The severance payment is a direct payment obligation of the employer towards the employee. In case the amount of the severance payment exceeds three monthly salaries, such amount equaling three months salaries is due together with the monthly salary for the last month of service of the respective employee while the remaining amount exceeding this threshold may be paid in subsequent monthly instalments.
New Regime (Abfertigung Neu)
Under the new regime the employer pays monthly contributions in the amount of 1.53% of the monthly gross salary of the employee(s) into a specific state-owned employee provisions fund (Mitarbeitervorsorgekasse). Under the new regime employees are entitled to severance payment in case of termination irrespective of the reason for the termination and irrespective of whether the employment was terminated by the employer or the employee.
The severance payment is made out of the state-owned fund; there is no payment obligation of the employer towards the employee(s) upon termination with respect to severance payments.
If the employee themselves terminates the employment agreement or decides to leave the paid-in amount in the fund, they keep it and takes it with them to their new employer. If not withdrawn earlier, the paid-in amount is eventually paid out when the employee retires.
Special Tax Provisions And Severance Payments
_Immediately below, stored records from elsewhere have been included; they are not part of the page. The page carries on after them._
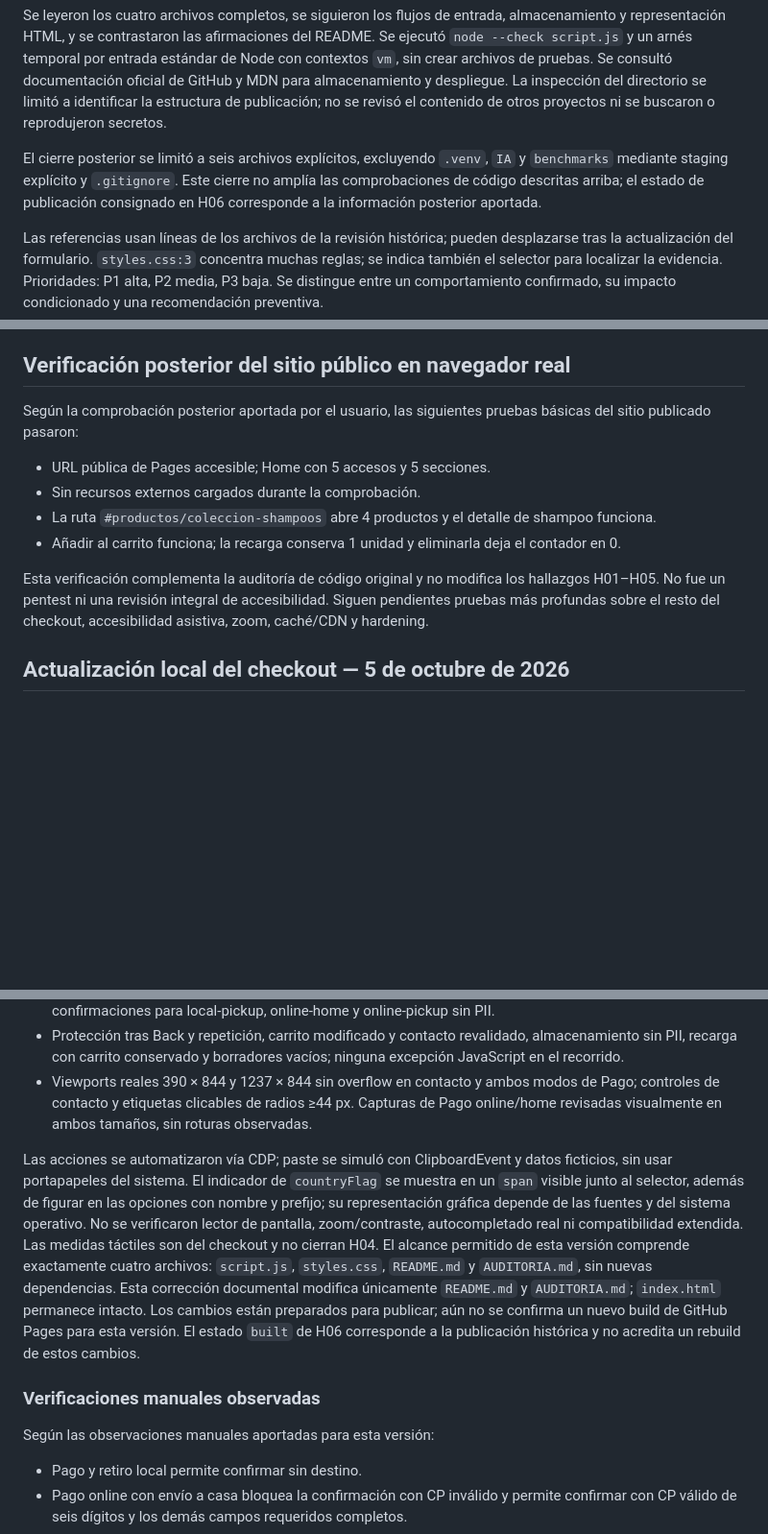
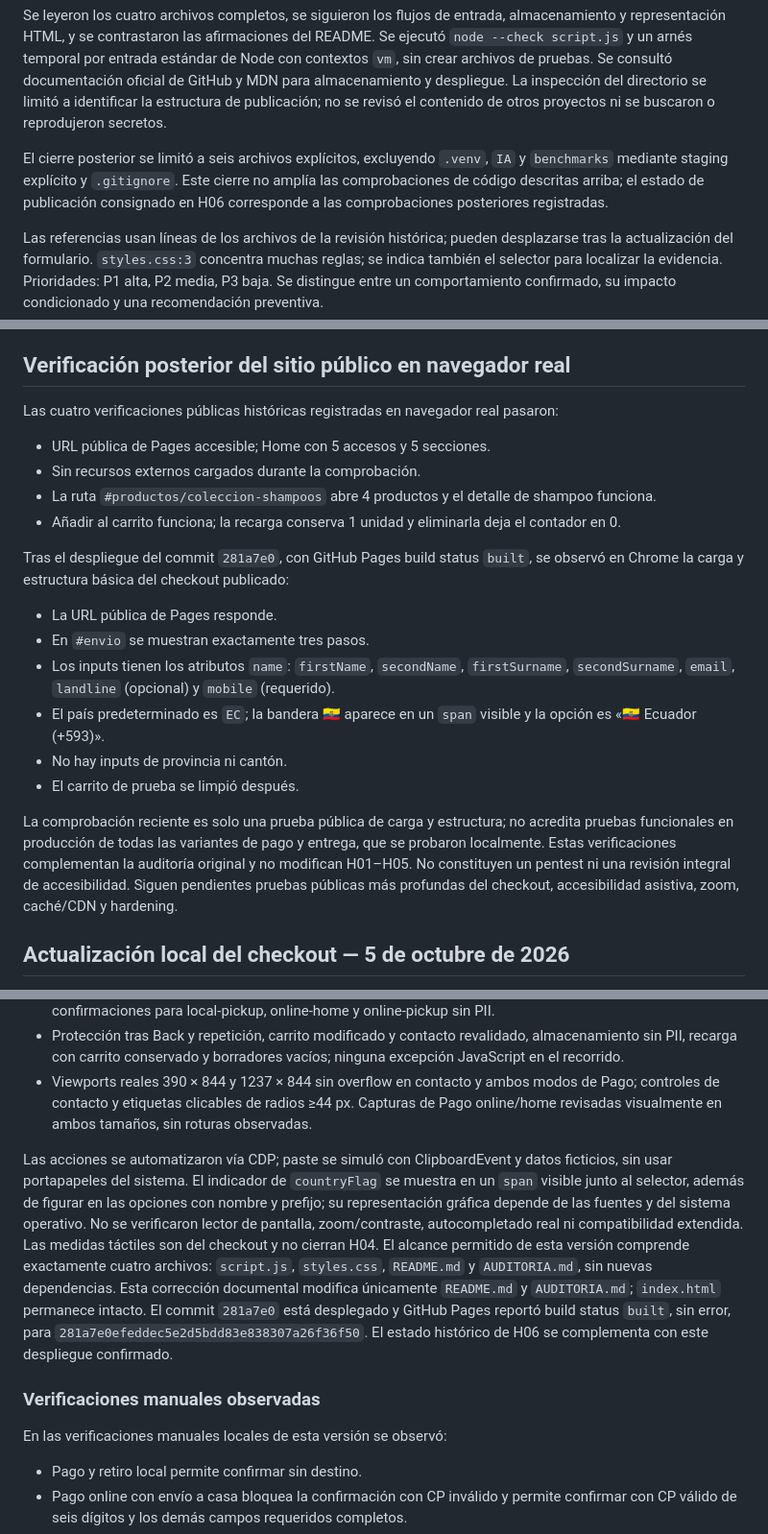
Before and after one commit to sotonicolasJNSN/nudo-botica, a Markdown page: AUDITORIA.md, 3 parts joined by grey strips. Shown at 96% size. GitHub-like rendering; blank space fills up the shorter version.

```diff
--- a/AUDITORIA.md
+++ b/AUDITORIA.md
@@ -8,7 +8,7 @@ Revisión de `index.html`, `styles.css`, `script.js` y `README.md` para segurida
 
 Se leyeron los cuatro archivos completos, se siguieron los flujos de entrada, almacenamiento y representación HTML, y se contrastaron las afirmaciones del README. Se ejecutó `node --check script.js` y un arnés temporal por entrada estándar de Node con contextos `vm`, sin crear archivos de pruebas. Se consultó documentación oficial de GitHub y MDN para almacenamiento y despliegue. La inspección del directorio se limitó a identificar la estructura de publicación; no se revisó el contenido de otros proyectos ni se buscaron o reprodujeron secretos.
 
-El cierre posterior se limitó a seis archivos explícitos, excluyendo `.venv`, `IA` y `benchmarks` mediante staging explícito y `.gitignore`. Este cierre no amplía las comprobaciones de código descritas arriba; el estado de publicación consignado en H06 corresponde a la información posterior aportada.
+El cierre posterior se limitó a seis archivos explícitos, excluyendo `.venv`, `IA` y `benchmarks` mediante staging explícito y `.gitignore`. Este cierre no amplía las comprobaciones de código descritas arriba; el estado de publicación consignado en H06 corresponde a las comprobaciones posteriores registradas.
 
 Las referencias usan líneas de los archivos de la revisión histórica; pueden desplazarse tras la actualización del formulario. `styles.css:3` concentra muchas reglas; se indica también el selector para localizar la evidencia. Prioridades: P1 alta, P2 media, P3 baja. Se distingue entre un comportamiento confirmado, su impacto condicionado y una recomendación preventiva.
 
@@ -91,14 +91,23 @@ Sin hallazgos confirmados de prioridad P1 dentro de este alcance. Esta ausencia
 
 ## Verificación posterior del sitio público en navegador real
 
-Según la comprobación posterior aportada por el usuario, las siguientes pruebas básicas del sitio publicado pasaron:
+Las cuatro verificaciones públicas históricas registradas en navegador real pasaron:
 
 - URL pública de Pages accesible; Home con 5 accesos y 5 secciones.
 - Sin recursos externos cargados durante la comprobación.
 - La ruta `#productos/coleccion-shampoos` abre 4 productos y el detalle de shampoo funciona.
 - Añadir al carrito funciona; la recarga conserva 1 unidad y eliminarla deja el contador en 0.
 
-Esta verificación complementa la auditoría de código original y no modifica los hallazgos H01–H05. No fue un pentest ni una revisión integral de accesibilidad. Siguen pendientes pruebas más profundas sobre el resto del checkout, accesibilidad asistiva, zoom, caché/CDN y hardening.
+Tras el despliegue del commit `281a7e0`, con GitHub Pages build status `built`, se observó en Chrome la carga y estructura básica del checkout publicado:
+
+- La URL pública de Pages responde.
+- En `#envio` se muestran exactamente tres pasos.
+- Los inputs tienen los atributos `name`: `firstName`, `secondName`, `firstSurname`, `secondSurname`, `email`, `landline` (opcional) y `mobile` (requerido).
+- El país predeterminado es `EC`; la bandera 🇪🇨 aparece en un `span` visible y la opción es «🇪🇨 Ecuador (+593)».
+- No hay inputs de provincia ni cantón.
+- El carrito de prueba se limpió después.
+
+La comprobación reciente es solo una prueba pública de carga y estructura; no acredita pruebas funcionales en producción de todas las variantes de pago y entrega, que se probaron localmente. Estas verificaciones complementan la auditoría original y no modifican H01–H05. No constituyen un pentest ni una revisión integral de accesibilidad. Siguen pendientes pruebas públicas más profundas del checkout, accesibilidad asistiva, zoom, caché/CDN y hardening.
 
 ## Actualización local del checkout — 5 de octubre de 2026
 
@@ -123,11 +132,11 @@ Cambiar método/entrega actualiza panel, botón, resumen y anuncio accesible sin
 - Protección tras Back y repetición, carrito modificado y contacto revalidado, almacenamiento sin PII, recarga con carrito conservado y borradores vacíos; ninguna excepción JavaScript en el recorrido.
 - Viewports reales 390 × 844 y 1237 × 844 sin overflow en contacto y ambos modos de Pago; controles de contacto y etiquetas clicables de radios ≥44 px. Capturas de Pago online/home revisadas visualmente en ambos tamaños, sin roturas observadas.
 
-Las acciones se automatizaron vía CDP; paste se simuló con ClipboardEvent y datos ficticios, sin usar portapapeles del sistema. El indicador de `countryFlag` se muestra en un `span` visible junto al selector, además de figurar en las opciones con nombre y prefijo; su representación gráfica depende de las fuentes y del sistema operativo. No se verificaron lector de pantalla, zoom/contraste, autocompletado real ni compatibilidad extendida. Las medidas táctiles son del checkout y no cierran H04. El alcance permitido de esta versión comprende exactamente cuatro archivos: `script.js`, `styles.css`, `README.md` y `AUDITORIA.md`, sin nuevas dependencias. Esta corrección documental modifica únicamente `README.md` y `AUDITORIA.md`; `index.html` permanece intacto. Los cambios están preparados para publicar; aún no se confirma un nuevo build de GitHub Pages para esta versión. El estado `built` de H06 corresponde a la publicación histórica y no acredita un rebuild de estos cambios.
+Las acciones se automatizaron vía CDP; paste se simuló con ClipboardEvent y datos ficticios, sin usar portapapeles del sistema. El indicador de `countryFlag` se muestra en un `span` visible junto al selector, además de figurar en las opciones con nombre y prefijo; su representación gráfica depende de las fuentes y del sistema operativo. No se verificaron lector de pantalla, zoom/contraste, autocompletado real ni compatibilidad extendida. Las medidas táctiles son del checkout y no cierran H04. El alcance permitido de esta versión comprende exactamente cuatro archivos: `script.js`, `styles.css`, `README.md` y `AUDITORIA.md`, sin nuevas dependencias. Esta corrección documental modifica únicamente `README.md` y `AUDITORIA.md`; `index.html` permanece intacto. El commit `281a7e0` está desplegado y GitHub Pages reportó build status `built`, sin error, para `281a7e0efeddec5e2d5bdd83e838307a26f36f50`. El estado histórico de H06 se complementa con este despliegue confirmado.
 
 ### Verificaciones manuales observadas
 
-Según las observaciones manuales aportadas para esta versión:
+En las verificaciones manuales locales de esta versión se observó:
 
 - Pago y retiro local permite confirmar sin destino.
 - Pago online con envío a casa bloquea la confirmación con CP inválido y permite confirmar con CP válido de seis dígitos y los demás campos requeridos completos.
```
Also changed, not shown: other parts of AUDITORIA.md (+2 -2 lines), README.md (+15 -2 lines).
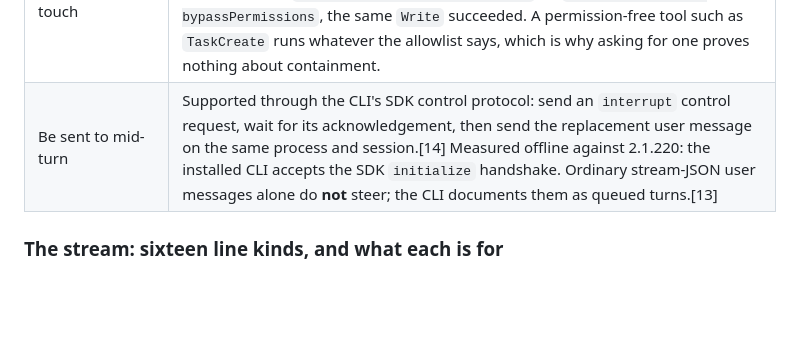
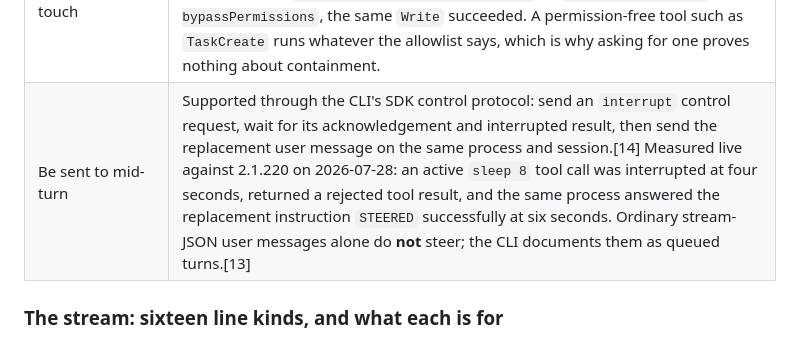
Before and after one commit to rundesk-ai/rundesk-cli, a Markdown page: .knowledge/research/2026-07-26-claude-cli-as-a-brain.md, the part around the change. GitHub-like rendering; blank space fills up the shorter version.

Commit message:
docs(provider): record live steering evidence

```diff
--- a/.knowledge/research/2026-07-26-claude-cli-as-a-brain.md
+++ b/.knowledge/research/2026-07-26-claude-cli-as-a-brain.md
@@ -24,7 +24,7 @@ and both halves are given.
 | Say which model answered | Measured: `system/init.model` is `claude-opus-5[1m]`, and `result.modelUsage` keys name every model that did work in the turn.[1] |
 | Keep one agent's sign-in from another's | Measured: `CLAUDE_CONFIG_DIR`. A fresh directory answers `{"is_error": true, "result": "Not logged in · Please run /login"}` and fills with `.claude.json`, `sessions/`, `projects/<cwd-slug>/` and `backups/`; nothing is inherited from `~/.claude`.[4] |
 | Choose how much of the machine it may touch | Measured: the **allowlist** holds, and `--dangerously-skip-permissions` lifts it. `--permission-mode` is not a posture — see below.[5] Re-measured 2026-07-27 on 2.1.220: a read-list turn asked to write was refused (`Permission to use Write has been denied because Claude Code is running in don't ask mode`) and no file appeared; with `--dangerously-skip-permissions`, or `--permission-mode bypassPermissions`, the same `Write` succeeded. A permission-free tool such as `TaskCreate` runs whatever the allowlist says, which is why asking for one proves nothing about containment. |
-| Be sent to mid-turn | Supported through the CLI's SDK control protocol: send an `interrupt` control request, wait for its acknowledgement, then send the replacement user message on the same process and session.[14] Measured offline against 2.1.220: the installed CLI accepts the SDK `initialize` handshake. Ordinary stream-JSON user messages alone do **not** steer; the CLI documents them as queued turns.[13] |
+| Be sent to mid-turn | Supported through the CLI's SDK control protocol: send an `interrupt` control request, wait for its acknowledgement and interrupted result, then send the replacement user message on the same process and session.[14] Measured live against 2.1.220 on 2026-07-28: an active `sleep 8` tool call was interrupted at four seconds, returned a rejected tool result, and the same process answered the replacement instruction `STEERED` successfully at six seconds. Ordinary stream-JSON user messages alone do **not** steer; the CLI documents them as queued turns.[13] |
 
 ### The stream: sixteen line kinds, and what each is for
 
```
Statutory severance payments are taxed at only 6%. If the parties agreed on additional severance payments on a contractual basis, these payments are subject to normal income tax.
Allowances Payable To Employees After Termination
Employers are not required to contribute to any allowances payable to employees after termination, as employers already contributed during the employment agreement through payment of unemployment insurance.
Time Limits For Claims Following Termination
The general limitation period of 3 years applies to claims arising from an employment agreement. Some collective and individual contracts shorten this period. However, according to judicature, the time limit cannot be reduced to less than three months.